Late on the afternoon of 30 August 1918 having addressed workers at the Hammer and Sickle Metallurgical Factory in Moscow, Lenin was stepping into his car when three shots were fired, one bullet tore through the sleeve of his overcoat, another struck him in the collarbone, and a third lodged in his throat. In the furore that followed and as Lenin was taken back to the Kremlin in haste, a young woman, 28 year old Feiga ‘Fanni’ Kaplan was arrested at the scene.
Despite the severity of his injuries which were considered life threatening, Lenin, fearing further attempts on his life, refused to leave the safety of the Kremlin to attend hospital and his denial of proper treatment of his wounds was to impact greatly on his future health hastening the series of strokes that were to take his life just six years later.
In the meantime, Fanni , her hands bound, roughly handled, and dragged by the hair was taken off to prison for interrogation where it was quickly revealed that she had been born Feiga Haimovna Royblat in the Ukraine to a large Jewish family and had been a committed Socialist Revolutionary since childhood. In 1906, at the age of just sixteen she had been implicated in a plot to murder a Government Official and sentenced to life in prison.
She refused to be cowed by her predicament however, and despite the brutal treatment often meted out to her including being regularly stripped naked and whipped she never ceased to be a committed revolutionary even when the beatings became so severe that she temporarily lost her sight only ever regaining partial vision.
She had only been released from prison on 3 March 1917, following the February Revolution and the overthrow of the Tsar.
The events that would lead to the attempted assassination of the Bolshevik leader had occurred the previous November when nationwide elections to a new Constituent Assembly had resulted in an overwhelming victory for the Socialist Revolutionaries who had polled 58% of the vote and had acquired 370 Deputies to the Bolsheviks 175 but Lenin, who had earlier vowed to abide by the results of the election now refused to relinquish power.

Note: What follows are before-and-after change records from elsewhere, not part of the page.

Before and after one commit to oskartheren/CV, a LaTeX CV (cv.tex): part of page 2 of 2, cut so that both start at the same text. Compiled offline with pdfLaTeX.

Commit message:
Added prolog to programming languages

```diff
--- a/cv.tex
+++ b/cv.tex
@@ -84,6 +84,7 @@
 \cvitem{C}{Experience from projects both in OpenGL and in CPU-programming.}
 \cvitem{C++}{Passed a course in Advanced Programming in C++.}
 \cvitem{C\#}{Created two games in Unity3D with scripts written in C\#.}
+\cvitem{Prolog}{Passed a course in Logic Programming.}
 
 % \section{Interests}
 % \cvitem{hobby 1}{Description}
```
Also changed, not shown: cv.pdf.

Fanni believed him to be a reactionary, just another Tsar in waiting, and to have betrayed the workers he claimed to represent. She now resolved, along with others who remain largely unknown, to murder him. But could the nearly blind Fanni who had to use a stick to guide her so accurately have fired three shots into the heavily guarded Lenin whilst being jostled by the crowd surrounding him? Many think not and it has been suggested that the real culprit was Lydia Kopaleva, a woman Fanni had formed a close relationship with in prison and had since fallen in love with.
Under interrogation Fanni confessed to the crime and refused to provide details of any plot or reveal details that might implicate others:

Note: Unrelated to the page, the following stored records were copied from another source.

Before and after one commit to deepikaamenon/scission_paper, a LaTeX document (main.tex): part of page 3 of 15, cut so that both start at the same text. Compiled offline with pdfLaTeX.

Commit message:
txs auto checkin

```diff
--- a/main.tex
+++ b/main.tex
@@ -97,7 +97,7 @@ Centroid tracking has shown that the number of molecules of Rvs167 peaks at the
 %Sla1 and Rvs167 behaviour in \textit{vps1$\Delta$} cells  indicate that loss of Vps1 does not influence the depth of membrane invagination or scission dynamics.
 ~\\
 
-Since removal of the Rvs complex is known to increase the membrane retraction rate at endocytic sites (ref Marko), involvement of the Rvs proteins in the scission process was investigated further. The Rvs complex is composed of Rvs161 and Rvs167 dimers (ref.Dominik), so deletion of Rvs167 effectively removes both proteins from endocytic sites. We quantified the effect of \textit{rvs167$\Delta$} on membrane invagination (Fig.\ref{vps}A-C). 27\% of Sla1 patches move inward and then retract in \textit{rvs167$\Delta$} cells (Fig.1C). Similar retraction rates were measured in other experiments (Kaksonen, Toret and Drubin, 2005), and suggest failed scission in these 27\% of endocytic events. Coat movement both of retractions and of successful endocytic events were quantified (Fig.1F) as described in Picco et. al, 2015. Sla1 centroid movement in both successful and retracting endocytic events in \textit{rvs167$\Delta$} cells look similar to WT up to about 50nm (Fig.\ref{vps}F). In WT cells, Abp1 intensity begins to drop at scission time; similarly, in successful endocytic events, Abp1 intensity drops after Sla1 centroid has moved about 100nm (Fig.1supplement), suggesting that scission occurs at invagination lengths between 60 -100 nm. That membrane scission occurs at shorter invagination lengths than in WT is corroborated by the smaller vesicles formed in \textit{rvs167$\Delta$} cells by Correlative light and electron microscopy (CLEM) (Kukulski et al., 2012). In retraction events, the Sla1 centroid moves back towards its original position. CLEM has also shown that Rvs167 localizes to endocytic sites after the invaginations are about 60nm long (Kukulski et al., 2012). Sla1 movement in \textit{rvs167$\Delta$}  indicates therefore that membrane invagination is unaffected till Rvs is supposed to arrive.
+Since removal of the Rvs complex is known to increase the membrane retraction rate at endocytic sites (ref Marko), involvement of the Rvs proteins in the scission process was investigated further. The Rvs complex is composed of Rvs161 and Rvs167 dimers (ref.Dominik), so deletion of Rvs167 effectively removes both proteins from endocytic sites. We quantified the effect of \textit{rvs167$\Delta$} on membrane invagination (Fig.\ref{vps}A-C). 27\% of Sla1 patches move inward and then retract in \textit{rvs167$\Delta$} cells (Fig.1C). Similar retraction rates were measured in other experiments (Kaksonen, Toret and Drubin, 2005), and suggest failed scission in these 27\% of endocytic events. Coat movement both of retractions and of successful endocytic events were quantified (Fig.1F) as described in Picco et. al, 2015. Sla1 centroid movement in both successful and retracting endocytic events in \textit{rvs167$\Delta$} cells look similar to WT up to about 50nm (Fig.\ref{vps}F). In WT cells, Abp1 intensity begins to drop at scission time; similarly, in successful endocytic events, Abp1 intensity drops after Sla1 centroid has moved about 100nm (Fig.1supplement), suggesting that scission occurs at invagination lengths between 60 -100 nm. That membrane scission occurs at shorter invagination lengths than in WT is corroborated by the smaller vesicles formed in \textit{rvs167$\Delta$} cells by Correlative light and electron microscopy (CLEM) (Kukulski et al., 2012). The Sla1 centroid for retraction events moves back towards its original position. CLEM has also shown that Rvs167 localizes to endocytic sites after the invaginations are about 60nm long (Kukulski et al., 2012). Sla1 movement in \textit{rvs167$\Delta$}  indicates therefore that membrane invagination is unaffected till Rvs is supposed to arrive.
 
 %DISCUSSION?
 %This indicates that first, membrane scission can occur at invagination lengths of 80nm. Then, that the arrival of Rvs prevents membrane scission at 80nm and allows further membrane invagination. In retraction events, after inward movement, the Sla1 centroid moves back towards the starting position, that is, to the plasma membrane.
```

“My name is Fanni Kaplan. Today, I shot Lenin. I did it on my own. I will not say from whom I received my revolver. I will give no details. I had resolved to kill Lenin long ago. I consider him a traitor to the Revolution.”
Frustrated in their attempts to uncover a conspiracy on 3 September Fanni’s guards dragged her from her prison cell into the courtyard and shot her once in the back of the head. The day after Fanni’s murder Lenin ordered the clampdown on all dissent to Bolshevik rule that was to become known as the “Red Terror” and over the next few weeks 800 leading Socialist Revolutionaries were rounded up and executed.
As Russia descended into Civil War the killings escalated as the Head of the Soviet Secret Police, the Cheka Felix Dzerzhinsky declared the Revolution to be first and foremost organised terror:
“We exist to terrorise, arrest, and exterminate the enemies of the revolution on the basis of their class affiliation or pre-revolutionary roles.”
Within three years of Fanni Kaplan’s own execution more than a million Russians had been killed by their fellow countrymen.
On 21 January 1924, Vladimir Lenin died following the last of a series of strokes, aged just 53.
It was said that he never fully recovered from the wounds he had received six years earlier and that with his body so weakened recovery in the event of illness was unlikely. So it was perhaps just an assassination delayed, but unlike earlier by the time of his death the Bolshevik Revolution and their grip on power had been secured.